According to latest Department of Energy data published this week, the US imported 62 LNG cargos in the first ten months of 2012. The cargos were obtained from world markets where prices are up to three times higher than the US.

The US NYMEX market closed at $3.70/MMBtu on Monday 3rd of December, while Europe’s Zeebrugge gas market closed at $10.50/MMBtu. Meanwhile, Asian prices have been trading even higher at more than $13/MMBtu.

“US LNG producers have an opportunity to liquefy low cost domestic gas to fill the demand met by these imported cargos,” said Bob Nimocks, president of Zeus Development Corporation. “The challenge is liquefaction capacity.”

According to a Zeus survey, 34 US plants can produce about 2m gallons of LNG daily. Yet, half is needed for local pipeline balancing, what the industry calls “peakshaving.” The other half is being sold by tanker truck to growing US transportation and industrial markets.

These markets outbid importers because without LNG they would have to rely upon even higher priced petroleum fuels, such as distillate, which sell for about $22/MMBtu. In some regions, such as New England, demand for LNG has risen sharply. The largest supplier, Distrigas of Massachusetts, however, must import its LNG via tanker ship from Trinidad. In recent years, Trinidad has been selling more cargos to Asia.

Rising demand for transportation and industrial fuel combined with penned up demand from importers is spurring new liquefaction projects in North America. At least 20 projects have been announced. Yet, in total, they will add just 2m gallons per day to domestic supply.

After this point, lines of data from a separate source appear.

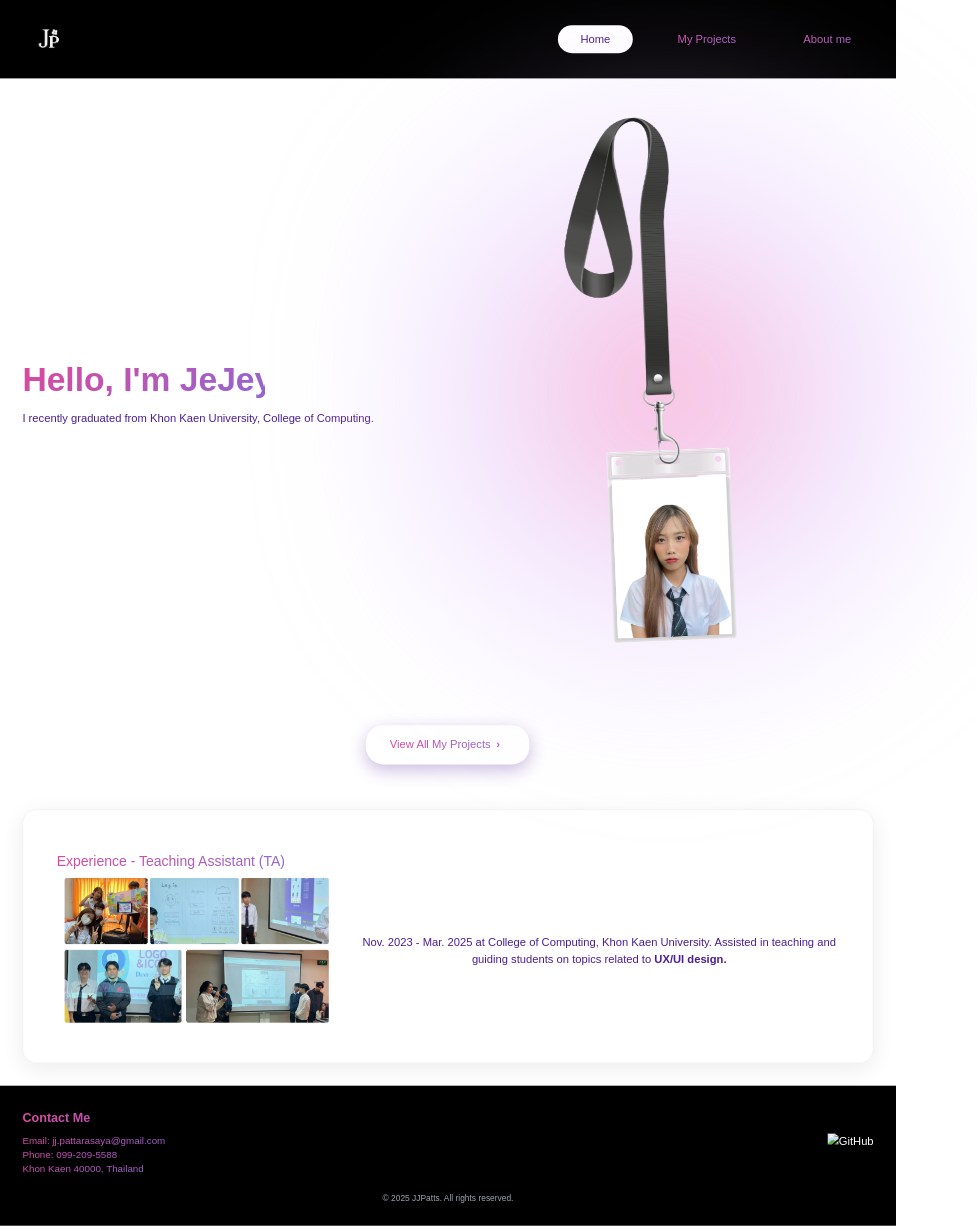
Repository: PattarasayaJJ/Portfolio-jjpatts
Page: /
An editor plug-in stored every save of this project. The page is shown before and after a run of saves, followed by the edit.
The browser window is 1280 px wide. The page is 1396 px wide, so the pictures cover 1396 px, including what lies to the right of the window. The pictures show the whole page, at 70% of full size.
The project was rebuilt for these pictures with package versions that can differ from the ones it lists, and the page was loaded fresh each time. Also part of the build but not shown: vite.config.js, vite.config.ts, src/header.css, src/work.css, src/components/Works.jsx, src/components/Aboutme.jsx.

Above is the page before, as saved 2025-08-03 23:43:46.

After the next 3 saves:
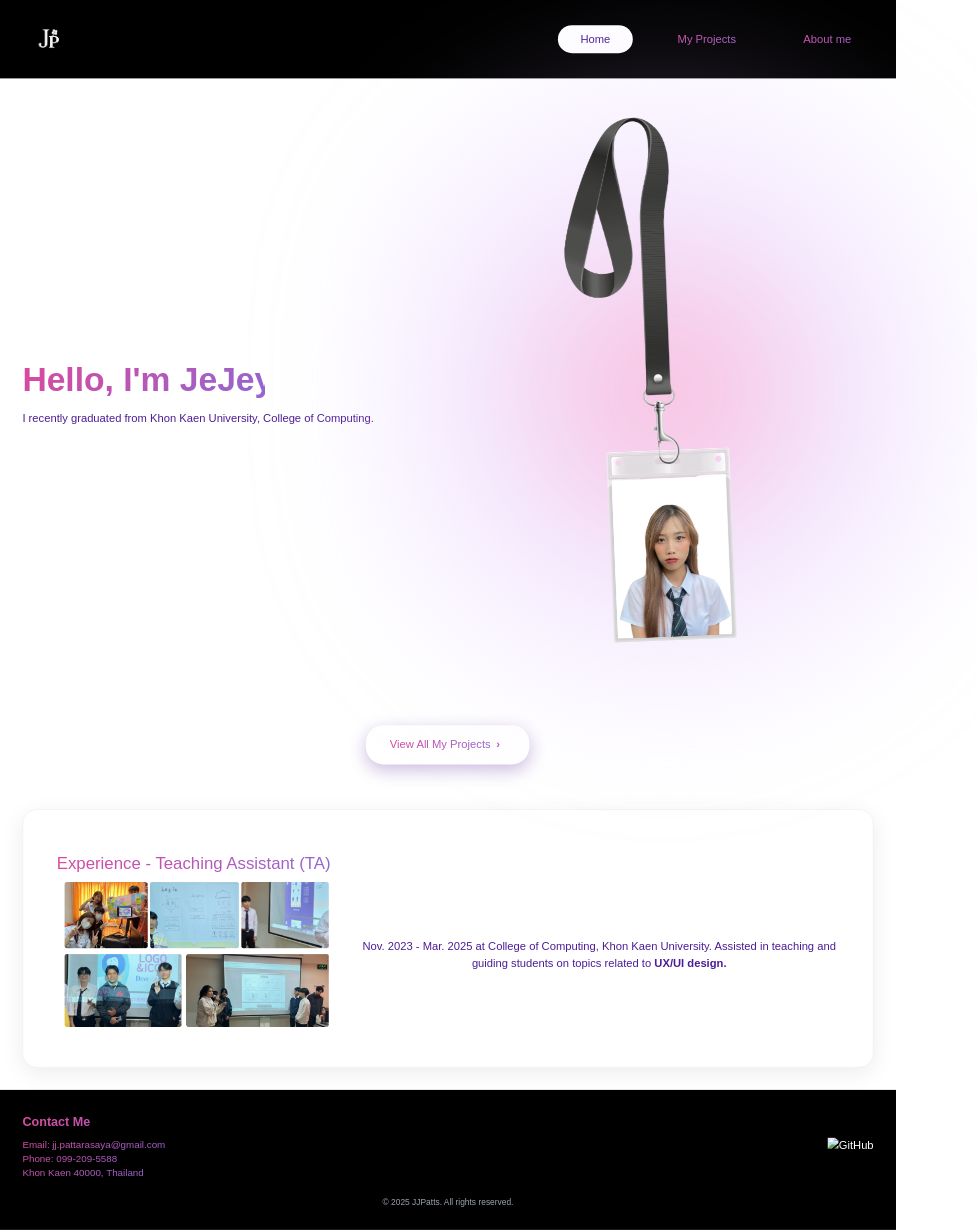
The 3 saves are shown as one change because they came seconds apart.
The last was saved 18 s later.
--- a/src/hero.css
+++ b/src/hero.css
@@ -212,7 +212,7 @@
   -webkit-text-fill-color: transparent;
   background-clip: text;
   display: inline-block;
-  font-size: 1.25rem;
+  font-size: 1.5rem;
 }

LNG imports thus far in 2012 have averaged 6m gallons per day.

“Some regional markets are tightening as transportation and industry demand grows,” Tom Campbell, Zeus LNG fuel analysts and coauthor of a report, said. “Efforts by such firms as Clean Energy Fuels, Encana and Shell to market more LNG to transportation and industry is increasing demand faster than capacity can keep up.”

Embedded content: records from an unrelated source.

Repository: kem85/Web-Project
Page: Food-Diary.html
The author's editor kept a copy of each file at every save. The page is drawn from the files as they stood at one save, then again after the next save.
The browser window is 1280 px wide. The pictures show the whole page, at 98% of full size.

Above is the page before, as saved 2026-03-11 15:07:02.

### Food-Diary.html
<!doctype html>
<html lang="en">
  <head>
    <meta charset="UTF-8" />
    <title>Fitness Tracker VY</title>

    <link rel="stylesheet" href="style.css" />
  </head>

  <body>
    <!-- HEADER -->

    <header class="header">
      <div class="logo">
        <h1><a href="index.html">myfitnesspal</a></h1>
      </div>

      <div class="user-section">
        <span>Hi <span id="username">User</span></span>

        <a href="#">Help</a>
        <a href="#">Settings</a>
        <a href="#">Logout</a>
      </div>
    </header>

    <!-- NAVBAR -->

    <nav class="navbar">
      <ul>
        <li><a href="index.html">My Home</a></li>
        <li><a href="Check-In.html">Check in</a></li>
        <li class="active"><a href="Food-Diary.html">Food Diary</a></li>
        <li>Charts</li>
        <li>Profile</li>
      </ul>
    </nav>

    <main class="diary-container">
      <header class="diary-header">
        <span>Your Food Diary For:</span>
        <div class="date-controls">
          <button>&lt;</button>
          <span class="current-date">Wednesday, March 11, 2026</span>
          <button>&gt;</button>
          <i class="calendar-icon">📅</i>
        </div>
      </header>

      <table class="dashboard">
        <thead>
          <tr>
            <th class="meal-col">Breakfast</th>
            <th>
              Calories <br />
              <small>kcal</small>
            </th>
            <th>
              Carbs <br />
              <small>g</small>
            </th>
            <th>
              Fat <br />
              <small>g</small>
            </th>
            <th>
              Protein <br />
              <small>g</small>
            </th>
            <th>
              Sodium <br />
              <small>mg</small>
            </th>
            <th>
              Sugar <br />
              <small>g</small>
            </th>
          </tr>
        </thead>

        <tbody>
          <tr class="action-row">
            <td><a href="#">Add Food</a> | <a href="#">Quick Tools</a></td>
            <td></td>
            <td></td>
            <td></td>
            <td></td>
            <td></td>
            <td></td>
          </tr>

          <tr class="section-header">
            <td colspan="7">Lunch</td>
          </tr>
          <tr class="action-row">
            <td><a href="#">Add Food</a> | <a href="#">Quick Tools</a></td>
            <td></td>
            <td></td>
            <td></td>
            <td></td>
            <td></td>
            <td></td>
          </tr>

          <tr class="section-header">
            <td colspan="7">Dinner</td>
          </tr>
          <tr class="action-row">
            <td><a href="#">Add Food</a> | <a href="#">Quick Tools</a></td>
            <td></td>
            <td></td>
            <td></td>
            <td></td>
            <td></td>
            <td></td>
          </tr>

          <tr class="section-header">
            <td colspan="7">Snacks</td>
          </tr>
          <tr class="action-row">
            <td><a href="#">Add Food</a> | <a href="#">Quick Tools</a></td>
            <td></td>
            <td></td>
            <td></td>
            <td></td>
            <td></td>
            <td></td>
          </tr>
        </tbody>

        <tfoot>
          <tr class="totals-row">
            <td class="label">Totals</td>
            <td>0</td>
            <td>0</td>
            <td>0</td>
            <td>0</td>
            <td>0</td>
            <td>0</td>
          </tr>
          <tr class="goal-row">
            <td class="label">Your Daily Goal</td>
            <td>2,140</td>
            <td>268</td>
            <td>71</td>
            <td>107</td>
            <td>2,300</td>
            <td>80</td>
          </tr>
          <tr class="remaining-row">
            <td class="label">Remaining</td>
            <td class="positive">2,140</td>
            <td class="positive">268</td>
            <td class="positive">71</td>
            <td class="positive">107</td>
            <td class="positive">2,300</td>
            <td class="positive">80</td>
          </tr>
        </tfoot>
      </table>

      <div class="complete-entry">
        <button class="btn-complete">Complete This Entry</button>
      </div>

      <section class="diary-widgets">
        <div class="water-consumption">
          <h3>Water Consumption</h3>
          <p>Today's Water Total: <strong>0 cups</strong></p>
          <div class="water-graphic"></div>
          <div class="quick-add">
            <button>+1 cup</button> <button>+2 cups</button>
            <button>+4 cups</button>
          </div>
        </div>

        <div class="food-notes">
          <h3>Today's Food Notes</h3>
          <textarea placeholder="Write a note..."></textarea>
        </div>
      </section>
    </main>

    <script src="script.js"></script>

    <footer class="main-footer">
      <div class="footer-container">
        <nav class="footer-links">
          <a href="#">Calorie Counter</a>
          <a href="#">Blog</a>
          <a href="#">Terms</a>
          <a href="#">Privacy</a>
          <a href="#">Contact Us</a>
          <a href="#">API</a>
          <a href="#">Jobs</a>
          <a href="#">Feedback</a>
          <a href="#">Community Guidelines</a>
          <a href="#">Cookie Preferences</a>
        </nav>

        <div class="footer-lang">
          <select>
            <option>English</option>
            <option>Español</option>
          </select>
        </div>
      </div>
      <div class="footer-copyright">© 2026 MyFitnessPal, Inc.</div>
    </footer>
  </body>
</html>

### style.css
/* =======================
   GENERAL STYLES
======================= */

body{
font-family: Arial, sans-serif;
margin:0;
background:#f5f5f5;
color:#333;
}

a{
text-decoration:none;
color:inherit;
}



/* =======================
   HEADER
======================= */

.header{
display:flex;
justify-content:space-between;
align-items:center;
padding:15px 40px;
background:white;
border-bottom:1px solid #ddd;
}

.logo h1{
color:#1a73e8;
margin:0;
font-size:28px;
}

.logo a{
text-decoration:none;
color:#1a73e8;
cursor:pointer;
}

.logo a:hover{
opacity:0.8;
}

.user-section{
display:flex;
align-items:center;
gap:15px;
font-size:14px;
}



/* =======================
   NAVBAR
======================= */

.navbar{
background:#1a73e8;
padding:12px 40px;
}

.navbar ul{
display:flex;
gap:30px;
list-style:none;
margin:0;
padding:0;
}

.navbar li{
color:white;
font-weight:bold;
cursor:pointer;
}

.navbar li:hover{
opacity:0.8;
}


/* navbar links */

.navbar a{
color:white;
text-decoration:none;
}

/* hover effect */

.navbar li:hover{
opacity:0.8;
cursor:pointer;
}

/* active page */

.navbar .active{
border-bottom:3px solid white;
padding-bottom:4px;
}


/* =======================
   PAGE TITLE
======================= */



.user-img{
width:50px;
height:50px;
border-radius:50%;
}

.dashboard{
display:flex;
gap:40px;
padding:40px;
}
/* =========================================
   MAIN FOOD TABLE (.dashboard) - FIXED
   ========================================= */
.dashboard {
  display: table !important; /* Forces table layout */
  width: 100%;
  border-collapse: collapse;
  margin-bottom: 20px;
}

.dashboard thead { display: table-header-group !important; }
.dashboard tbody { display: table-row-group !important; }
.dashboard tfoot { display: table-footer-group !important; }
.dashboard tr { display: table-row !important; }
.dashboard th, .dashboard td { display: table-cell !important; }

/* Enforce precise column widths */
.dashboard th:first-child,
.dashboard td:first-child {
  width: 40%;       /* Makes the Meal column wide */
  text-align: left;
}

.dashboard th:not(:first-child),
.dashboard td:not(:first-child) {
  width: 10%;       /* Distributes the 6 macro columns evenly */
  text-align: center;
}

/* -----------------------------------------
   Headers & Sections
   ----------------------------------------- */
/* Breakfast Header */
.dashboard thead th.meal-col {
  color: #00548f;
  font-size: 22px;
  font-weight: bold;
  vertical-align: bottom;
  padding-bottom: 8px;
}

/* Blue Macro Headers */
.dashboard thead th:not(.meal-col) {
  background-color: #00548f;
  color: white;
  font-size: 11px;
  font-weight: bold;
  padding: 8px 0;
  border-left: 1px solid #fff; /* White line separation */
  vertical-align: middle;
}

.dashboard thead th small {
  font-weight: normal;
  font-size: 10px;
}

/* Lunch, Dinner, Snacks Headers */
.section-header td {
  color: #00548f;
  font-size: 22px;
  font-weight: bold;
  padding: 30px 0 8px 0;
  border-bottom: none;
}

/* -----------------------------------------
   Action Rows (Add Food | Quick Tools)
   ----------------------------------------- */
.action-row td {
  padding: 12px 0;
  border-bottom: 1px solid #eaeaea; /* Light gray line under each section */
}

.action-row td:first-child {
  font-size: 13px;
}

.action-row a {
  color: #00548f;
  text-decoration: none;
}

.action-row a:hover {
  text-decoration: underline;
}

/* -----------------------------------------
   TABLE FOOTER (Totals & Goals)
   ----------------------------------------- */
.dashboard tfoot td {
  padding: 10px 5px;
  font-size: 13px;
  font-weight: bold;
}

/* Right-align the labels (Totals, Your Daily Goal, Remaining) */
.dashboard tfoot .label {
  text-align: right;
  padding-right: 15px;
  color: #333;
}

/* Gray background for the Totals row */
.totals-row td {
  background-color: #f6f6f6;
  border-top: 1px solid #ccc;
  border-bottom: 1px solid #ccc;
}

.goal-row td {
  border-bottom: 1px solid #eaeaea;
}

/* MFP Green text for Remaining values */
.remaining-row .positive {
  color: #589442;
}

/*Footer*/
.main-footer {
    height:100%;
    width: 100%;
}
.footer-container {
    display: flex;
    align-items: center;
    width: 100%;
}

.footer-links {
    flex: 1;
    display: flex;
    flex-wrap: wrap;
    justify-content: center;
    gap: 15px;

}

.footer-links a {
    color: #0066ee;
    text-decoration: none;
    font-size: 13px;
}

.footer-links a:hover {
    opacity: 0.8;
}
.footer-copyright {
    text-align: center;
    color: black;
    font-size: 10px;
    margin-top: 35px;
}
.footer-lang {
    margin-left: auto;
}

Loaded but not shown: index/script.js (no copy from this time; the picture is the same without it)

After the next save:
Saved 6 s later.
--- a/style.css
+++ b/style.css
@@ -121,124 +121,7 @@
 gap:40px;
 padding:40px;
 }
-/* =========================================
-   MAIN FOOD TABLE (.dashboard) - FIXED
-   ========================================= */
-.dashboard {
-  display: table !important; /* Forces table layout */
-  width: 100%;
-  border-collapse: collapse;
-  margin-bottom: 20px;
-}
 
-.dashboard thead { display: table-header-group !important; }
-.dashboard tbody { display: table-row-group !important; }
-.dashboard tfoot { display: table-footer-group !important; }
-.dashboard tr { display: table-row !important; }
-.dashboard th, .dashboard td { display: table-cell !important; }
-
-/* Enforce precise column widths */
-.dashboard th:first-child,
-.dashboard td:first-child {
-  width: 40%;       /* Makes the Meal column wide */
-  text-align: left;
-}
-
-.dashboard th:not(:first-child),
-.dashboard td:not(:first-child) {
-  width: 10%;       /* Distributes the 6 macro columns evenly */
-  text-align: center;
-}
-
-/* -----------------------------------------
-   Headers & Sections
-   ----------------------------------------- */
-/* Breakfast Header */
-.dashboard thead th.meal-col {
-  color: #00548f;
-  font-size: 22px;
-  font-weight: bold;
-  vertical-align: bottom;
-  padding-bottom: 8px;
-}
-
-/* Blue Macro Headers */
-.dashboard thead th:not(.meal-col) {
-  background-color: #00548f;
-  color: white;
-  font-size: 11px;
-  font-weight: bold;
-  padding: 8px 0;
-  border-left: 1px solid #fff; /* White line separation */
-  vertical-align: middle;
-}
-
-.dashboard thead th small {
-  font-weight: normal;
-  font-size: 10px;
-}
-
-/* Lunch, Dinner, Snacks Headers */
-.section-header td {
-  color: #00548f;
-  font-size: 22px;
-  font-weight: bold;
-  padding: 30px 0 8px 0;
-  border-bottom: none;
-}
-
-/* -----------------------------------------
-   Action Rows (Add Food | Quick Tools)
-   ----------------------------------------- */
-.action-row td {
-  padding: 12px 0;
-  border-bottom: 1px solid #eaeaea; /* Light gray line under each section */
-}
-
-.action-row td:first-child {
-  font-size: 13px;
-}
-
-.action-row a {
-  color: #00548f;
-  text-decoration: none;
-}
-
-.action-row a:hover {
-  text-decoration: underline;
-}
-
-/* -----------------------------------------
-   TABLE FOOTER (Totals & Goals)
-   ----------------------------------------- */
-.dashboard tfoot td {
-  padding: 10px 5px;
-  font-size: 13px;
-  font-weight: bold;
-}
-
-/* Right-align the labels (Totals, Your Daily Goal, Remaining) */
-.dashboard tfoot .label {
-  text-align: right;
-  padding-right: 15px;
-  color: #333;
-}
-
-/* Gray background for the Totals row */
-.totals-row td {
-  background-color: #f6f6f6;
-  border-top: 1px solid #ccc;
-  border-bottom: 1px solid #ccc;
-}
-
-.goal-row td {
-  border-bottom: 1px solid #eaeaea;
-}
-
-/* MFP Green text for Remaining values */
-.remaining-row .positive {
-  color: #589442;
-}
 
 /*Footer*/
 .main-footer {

On Thursday 13th December, Zeus will present summary analysis to the North American LNG Fuel Supply Seminar at the Houston Magnolia Hotel. The Seminar features presentations on 11 LNG capacity expansion projects in varying stages of development.